There are two methods of planting: conventional propagation, which means pressing mowed vines or prunings directly into the bogs to be established; and rooted cuttings, which means planting plants with roots already established. Pine Island has used both methods in the past, but mainly we’ve moved on to using rooted cuttings. Another concern with planting is implementing an irrigation program, both with ground water and sprinklers, that provides moisture for vine growth without causing excessive soil saturation, which can lead to favorable conditions for phytopthora, which in turn can lead to fruit or root rot. Pine Island uses both ditches and sprinklers for irrigation. During the early spring, after the winter flood is removed, irrigation is usually covered by our frost protection program. However, concerns for adequate soil moisture should not be forgotten during frost season. Several warm, sunny days without rain or frost irrigation can result in the need for irrigation.
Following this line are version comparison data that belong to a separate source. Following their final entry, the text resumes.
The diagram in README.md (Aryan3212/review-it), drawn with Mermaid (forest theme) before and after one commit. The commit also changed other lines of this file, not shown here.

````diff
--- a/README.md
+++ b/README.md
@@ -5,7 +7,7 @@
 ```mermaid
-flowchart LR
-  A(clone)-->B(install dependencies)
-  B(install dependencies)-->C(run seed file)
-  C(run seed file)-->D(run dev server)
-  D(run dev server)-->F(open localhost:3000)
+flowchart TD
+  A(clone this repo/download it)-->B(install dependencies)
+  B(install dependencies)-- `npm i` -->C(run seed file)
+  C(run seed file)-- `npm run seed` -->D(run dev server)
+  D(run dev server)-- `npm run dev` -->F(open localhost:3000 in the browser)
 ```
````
Checking the soil yourself is extremely important; tensiometers are good, but it’s important to learn the hands-on method, as well.
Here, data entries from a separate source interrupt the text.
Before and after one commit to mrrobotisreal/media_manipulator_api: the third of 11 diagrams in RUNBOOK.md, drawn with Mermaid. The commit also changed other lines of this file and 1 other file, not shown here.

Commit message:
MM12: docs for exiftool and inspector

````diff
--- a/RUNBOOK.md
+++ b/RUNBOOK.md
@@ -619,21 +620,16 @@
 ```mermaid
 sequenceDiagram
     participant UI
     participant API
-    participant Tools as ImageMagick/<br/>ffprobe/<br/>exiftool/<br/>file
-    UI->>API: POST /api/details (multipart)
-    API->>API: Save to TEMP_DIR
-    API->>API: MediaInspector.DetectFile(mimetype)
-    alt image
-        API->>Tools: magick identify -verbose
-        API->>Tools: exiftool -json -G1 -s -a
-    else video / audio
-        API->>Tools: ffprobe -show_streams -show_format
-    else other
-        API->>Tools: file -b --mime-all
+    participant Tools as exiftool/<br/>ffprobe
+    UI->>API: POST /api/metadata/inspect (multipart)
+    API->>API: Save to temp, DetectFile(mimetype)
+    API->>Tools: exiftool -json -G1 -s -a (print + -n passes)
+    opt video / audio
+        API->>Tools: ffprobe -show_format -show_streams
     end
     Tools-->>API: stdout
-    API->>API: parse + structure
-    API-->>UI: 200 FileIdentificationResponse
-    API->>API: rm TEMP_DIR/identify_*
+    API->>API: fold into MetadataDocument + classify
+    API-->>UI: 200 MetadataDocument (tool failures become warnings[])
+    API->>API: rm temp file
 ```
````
The process remains the same: rooted cuttings are taken from the cart and loaded onto the planter. Team members seated on the planter drop the vines into the carousel and then the vines are distributed into the pre-dug furrow. The planter is followed by other crew members, who make sure that the vines have been placed correctly. Running the planting operation is a true challenge: coordinating everything, getting the right plants at the right time with the right people, constantly adjusting the planters, and identifying problems and how to fix them.
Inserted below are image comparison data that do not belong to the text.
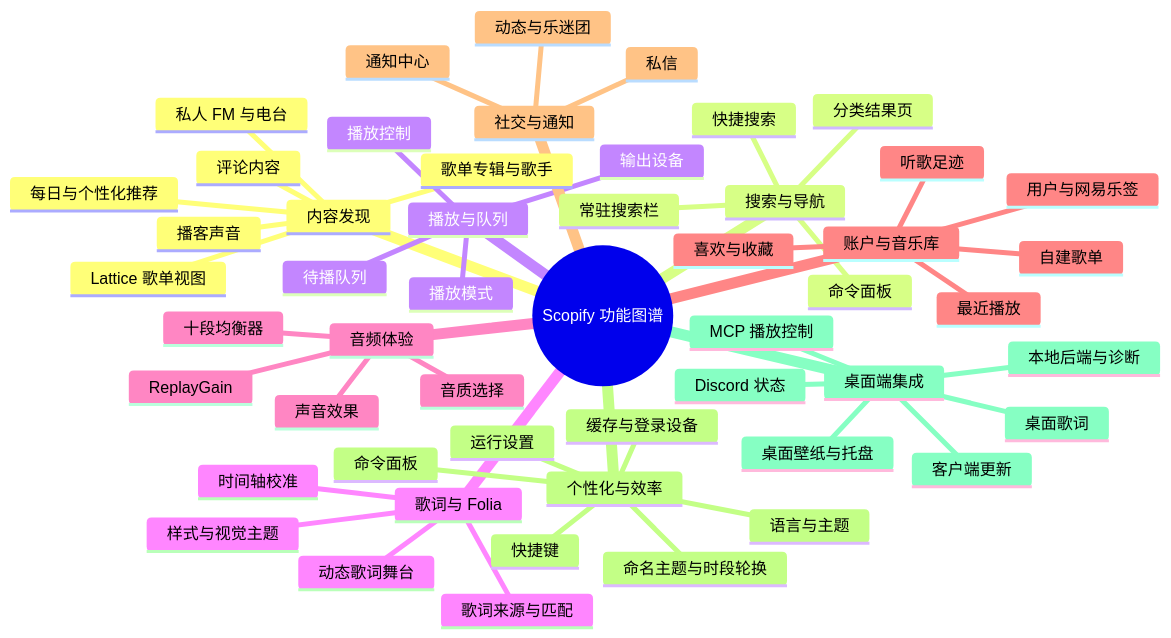
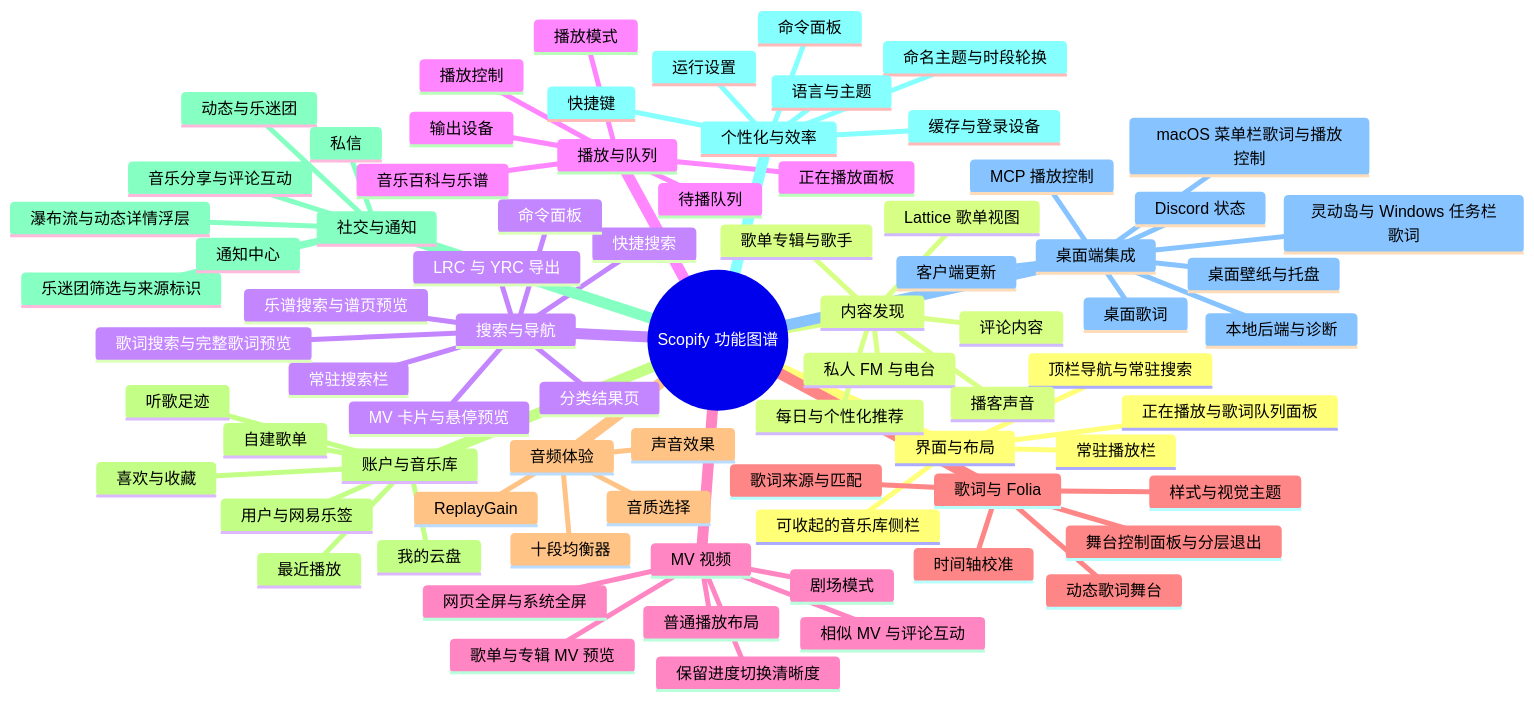
One commit to MT-SUPER-POWER/Scopify changed the diagram in README.md. Above: the diagram before and after it, drawn with Mermaid. The commit also changed 45 other files, not shown here.

First line of the commit message:
docs: 同步产品能力说明与最新客户端截图

````diff
--- a/README.md
+++ b/README.md
@@ -115,55 +115,80 @@
 ```mermaid
 mindmap
   root((Scopify 功能图谱))
+    界面与布局
+      顶栏导航与常驻搜索
+      可收起的音乐库侧栏
+      正在播放与歌词队列面板
+      常驻播放栏
     内容发现
       每日与个性化推荐
       歌单专辑与歌手
       私人 FM 与电台
       播客声音
       评论内容
       Lattice 歌单视图
     搜索与导航
       快捷搜索
       常驻搜索栏
       分类结果页
+      歌词搜索与完整歌词预览
+      LRC 与 YRC 导出
+      乐谱搜索与谱页预览
+      MV 卡片与悬停预览
       命令面板
     播放与队列
       播放控制
       播放模式
       待播队列
+      正在播放面板
       输出设备
+      音乐百科与乐谱
+    MV 视频
+      普通播放布局
+      剧场模式
+      网页全屏与系统全屏
+      保留进度切换清晰度
+      歌单与专辑 MV 预览
+      相似 MV 与评论互动
     歌词与 Folia
       动态歌词舞台
       歌词来源与匹配
       时间轴校准
+      舞台控制面板与分层退出
       样式与视觉主题
     音频体验
       音质选择
       十段均衡器
       ReplayGain
       声音效果
     账户与音乐库
       喜欢与收藏
       最近播放
+      我的云盘
       自建歌单
       听歌足迹
       用户与网易乐签
     社交与通知
       动态与乐迷团
+      乐迷团筛选与来源标识
+      瀑布流与动态详情浮层
+      音乐分享与评论互动
       私信
       通知中心
     个性化与效率
       命名主题与时段轮换
       缓存与登录设备
       语言与主题
       快捷键
       命令面板
       运行设置
     桌面端集成
       桌面歌词
       桌面壁纸与托盘
+      灵动岛与 Windows 任务栏歌词
+      macOS 菜单栏歌词与播放控制
       MCP 播放控制
       Discord 状态
       客户端更新
       本地后端与诊断
 ```
````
“Planting went really well this year,” Bryan says. “We’re continuing to learn and finding some better ways to do things, as well as making adjustents to try next year.” For instance, instead of dropping the empty plant trays along the route and having someone come along to do clean-up, this year we built a basket for the front of the tractor so when the team done with the trays, they’re all in one place and at the end of the row the trays are removed, which saves the team some time.
Planned changes for next year include working on the irrigation installation. “We continue to struggle with the timing,” Bryan says. “We usually install the Webster valves ahead of time so we can pull them out, plant, and put them back in so we can water the new beds. But it’s inevitable that the planter hits some of them, so next year we’re going to try installing after we finish the planting. That’ll mean more people, though, so we’ll see.”
Other than that, he says, “it was pretty much steady as she goes! Matt Stiles normally manages the planting but this year he had Mike Scullion as a trainee. Going forward, Mike will probably be managing that team, which is a good thing.” The main drawback was the weather, but the team made adjustments as necessary. “It was really tough with the heat,” Bryan says. “We were getting 95 and 96 degree days, so we’d start at 5 and end at 2:30 to beat it a little, but that takes a toll on anyone!”